Goal of the exercise:
For this exercise, copy out each line of the material below that includes "ipynb".

Input data:
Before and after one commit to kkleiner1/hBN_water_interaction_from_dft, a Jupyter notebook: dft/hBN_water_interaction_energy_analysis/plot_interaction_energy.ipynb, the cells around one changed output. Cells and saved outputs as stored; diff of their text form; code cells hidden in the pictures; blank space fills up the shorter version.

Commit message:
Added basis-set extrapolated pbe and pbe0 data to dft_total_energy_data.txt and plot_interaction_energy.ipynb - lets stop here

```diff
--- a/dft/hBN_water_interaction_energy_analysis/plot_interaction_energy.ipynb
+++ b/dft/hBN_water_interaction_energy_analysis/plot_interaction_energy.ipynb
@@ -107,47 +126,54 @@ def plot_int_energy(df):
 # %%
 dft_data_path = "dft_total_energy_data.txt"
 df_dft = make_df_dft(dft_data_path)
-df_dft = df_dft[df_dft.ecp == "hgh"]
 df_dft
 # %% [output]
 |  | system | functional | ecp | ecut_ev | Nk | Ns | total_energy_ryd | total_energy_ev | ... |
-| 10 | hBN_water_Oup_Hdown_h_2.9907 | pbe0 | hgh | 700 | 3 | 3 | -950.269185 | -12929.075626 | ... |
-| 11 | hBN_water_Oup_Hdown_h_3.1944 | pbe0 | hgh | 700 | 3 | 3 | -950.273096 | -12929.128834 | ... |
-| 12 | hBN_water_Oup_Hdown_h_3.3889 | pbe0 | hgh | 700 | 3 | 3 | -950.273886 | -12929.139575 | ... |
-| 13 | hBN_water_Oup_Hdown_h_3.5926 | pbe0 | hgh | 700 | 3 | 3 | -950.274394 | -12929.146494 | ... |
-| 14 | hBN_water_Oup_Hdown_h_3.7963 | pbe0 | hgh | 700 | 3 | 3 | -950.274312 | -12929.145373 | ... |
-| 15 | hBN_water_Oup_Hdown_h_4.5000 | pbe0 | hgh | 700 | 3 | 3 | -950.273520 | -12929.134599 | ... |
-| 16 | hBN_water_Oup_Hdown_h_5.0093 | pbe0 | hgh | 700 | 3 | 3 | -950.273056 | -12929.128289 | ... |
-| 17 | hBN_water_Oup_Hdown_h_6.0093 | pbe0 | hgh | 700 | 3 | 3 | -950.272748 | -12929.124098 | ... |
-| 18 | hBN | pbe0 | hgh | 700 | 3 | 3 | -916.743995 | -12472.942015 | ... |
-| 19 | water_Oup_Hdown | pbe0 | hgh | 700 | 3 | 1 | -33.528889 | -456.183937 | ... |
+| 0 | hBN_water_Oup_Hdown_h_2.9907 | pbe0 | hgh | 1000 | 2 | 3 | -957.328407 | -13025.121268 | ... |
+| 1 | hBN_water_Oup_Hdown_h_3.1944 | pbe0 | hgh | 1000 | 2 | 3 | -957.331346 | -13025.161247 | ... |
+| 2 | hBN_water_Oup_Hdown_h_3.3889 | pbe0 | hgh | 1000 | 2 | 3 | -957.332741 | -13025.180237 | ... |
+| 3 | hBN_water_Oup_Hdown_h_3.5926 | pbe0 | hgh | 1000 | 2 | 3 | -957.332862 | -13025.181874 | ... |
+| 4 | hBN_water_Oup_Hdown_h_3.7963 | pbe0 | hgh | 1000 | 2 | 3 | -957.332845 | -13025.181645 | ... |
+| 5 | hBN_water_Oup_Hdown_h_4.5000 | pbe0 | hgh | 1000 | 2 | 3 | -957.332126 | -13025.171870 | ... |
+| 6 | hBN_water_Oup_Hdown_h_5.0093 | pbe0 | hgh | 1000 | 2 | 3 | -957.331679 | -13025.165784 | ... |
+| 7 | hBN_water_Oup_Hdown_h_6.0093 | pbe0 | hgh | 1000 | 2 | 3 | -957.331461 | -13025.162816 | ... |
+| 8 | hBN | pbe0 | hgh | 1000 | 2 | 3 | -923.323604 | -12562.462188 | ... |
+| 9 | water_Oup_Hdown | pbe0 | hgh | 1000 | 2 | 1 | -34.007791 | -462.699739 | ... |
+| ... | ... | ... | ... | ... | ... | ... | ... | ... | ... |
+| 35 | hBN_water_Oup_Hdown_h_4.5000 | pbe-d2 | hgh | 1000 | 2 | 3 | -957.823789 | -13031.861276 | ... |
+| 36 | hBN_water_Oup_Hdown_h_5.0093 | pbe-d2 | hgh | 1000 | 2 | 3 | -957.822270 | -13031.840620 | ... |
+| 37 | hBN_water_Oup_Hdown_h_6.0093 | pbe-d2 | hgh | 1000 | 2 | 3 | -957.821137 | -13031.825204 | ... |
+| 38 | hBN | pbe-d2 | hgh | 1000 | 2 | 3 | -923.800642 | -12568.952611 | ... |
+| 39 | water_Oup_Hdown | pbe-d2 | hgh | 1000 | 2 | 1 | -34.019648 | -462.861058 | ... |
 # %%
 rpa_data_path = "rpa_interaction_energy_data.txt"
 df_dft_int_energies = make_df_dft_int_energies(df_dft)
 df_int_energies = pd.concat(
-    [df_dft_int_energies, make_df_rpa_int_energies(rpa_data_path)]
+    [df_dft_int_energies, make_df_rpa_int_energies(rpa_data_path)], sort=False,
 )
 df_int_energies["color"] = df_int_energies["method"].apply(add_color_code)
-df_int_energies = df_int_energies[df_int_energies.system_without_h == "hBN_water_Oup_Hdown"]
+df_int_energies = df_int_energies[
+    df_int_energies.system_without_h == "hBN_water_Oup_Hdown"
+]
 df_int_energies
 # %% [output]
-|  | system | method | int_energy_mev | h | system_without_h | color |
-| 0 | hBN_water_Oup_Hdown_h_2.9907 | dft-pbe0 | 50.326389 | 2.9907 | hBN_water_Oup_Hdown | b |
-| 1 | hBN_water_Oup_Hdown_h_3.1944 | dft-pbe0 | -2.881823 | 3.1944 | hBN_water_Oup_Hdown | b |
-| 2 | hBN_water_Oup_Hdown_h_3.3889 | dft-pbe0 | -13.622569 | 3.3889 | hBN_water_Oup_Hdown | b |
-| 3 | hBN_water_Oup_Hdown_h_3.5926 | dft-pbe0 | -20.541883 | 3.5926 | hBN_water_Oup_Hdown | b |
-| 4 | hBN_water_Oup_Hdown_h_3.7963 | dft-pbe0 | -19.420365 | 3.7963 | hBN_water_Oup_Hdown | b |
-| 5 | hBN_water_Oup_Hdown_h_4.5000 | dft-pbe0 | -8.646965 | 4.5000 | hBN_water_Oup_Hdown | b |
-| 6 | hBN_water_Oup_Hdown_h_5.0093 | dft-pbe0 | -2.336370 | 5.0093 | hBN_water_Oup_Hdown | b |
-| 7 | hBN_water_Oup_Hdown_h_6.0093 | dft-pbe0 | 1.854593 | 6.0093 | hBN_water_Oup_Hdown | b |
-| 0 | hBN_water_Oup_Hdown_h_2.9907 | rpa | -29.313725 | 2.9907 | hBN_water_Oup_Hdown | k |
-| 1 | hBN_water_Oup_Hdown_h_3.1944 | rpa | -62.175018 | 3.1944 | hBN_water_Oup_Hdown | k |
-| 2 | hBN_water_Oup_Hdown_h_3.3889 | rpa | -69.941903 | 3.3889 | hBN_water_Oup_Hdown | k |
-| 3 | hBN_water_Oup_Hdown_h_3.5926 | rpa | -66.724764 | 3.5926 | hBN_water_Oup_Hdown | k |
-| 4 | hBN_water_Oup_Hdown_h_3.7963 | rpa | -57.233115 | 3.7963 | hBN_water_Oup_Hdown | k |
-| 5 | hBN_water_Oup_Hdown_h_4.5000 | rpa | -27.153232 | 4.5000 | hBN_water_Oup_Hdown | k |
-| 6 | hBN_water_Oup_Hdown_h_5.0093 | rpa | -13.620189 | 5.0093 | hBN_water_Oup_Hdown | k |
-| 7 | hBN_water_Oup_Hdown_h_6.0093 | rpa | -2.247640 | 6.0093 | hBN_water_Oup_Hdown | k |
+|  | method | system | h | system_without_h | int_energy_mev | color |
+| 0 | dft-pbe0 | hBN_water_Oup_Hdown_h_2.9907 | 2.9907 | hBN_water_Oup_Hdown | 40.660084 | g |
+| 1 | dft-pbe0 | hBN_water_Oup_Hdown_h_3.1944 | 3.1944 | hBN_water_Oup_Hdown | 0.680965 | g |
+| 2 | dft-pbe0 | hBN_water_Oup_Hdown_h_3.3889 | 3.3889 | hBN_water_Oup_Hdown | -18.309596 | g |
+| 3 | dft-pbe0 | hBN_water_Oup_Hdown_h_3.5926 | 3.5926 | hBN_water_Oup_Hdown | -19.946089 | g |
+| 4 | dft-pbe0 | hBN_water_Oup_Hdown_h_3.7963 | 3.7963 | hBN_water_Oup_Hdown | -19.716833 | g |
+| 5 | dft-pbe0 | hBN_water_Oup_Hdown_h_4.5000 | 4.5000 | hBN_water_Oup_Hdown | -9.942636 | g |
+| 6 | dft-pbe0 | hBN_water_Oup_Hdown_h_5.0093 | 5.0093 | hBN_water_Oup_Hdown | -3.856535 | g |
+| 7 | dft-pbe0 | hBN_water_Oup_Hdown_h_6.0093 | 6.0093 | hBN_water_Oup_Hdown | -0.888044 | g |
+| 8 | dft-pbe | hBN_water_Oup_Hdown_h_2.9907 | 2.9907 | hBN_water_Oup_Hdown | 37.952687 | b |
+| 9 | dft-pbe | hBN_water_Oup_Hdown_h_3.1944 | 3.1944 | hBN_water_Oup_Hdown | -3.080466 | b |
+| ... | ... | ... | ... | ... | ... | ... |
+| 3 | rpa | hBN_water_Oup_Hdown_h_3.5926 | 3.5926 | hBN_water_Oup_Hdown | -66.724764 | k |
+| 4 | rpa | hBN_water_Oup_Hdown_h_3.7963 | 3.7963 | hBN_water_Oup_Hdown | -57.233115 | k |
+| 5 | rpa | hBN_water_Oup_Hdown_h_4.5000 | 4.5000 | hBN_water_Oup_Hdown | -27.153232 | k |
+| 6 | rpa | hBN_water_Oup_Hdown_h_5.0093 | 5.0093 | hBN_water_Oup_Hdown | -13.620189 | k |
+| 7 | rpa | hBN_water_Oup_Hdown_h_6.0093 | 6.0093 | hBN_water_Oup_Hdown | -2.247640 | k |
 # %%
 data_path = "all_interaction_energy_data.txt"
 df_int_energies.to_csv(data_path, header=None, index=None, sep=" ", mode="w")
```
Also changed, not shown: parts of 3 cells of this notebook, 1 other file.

Result below:
Before and after one commit to kkleiner1/hBN_water_interaction_from_dft, a Jupyter notebook: dft/hBN_water_interaction_energy_analysis/plot_interaction_energy.ipynb, the cells around one changed output. Cells and saved outputs as stored; diff of their text form; code cells hidden in the pictures; blank space fills up the shorter version.
Added basis-set extrapolated pbe and pbe0 data to dft_total_energy_data.txt and plot_interaction_energy.ipynb - lets stop here
--- a/dft/hBN_water_interaction_energy_analysis/plot_interaction_energy.ipynb
+++ b/dft/hBN_water_interaction_energy_analysis/plot_interaction_energy.ipynb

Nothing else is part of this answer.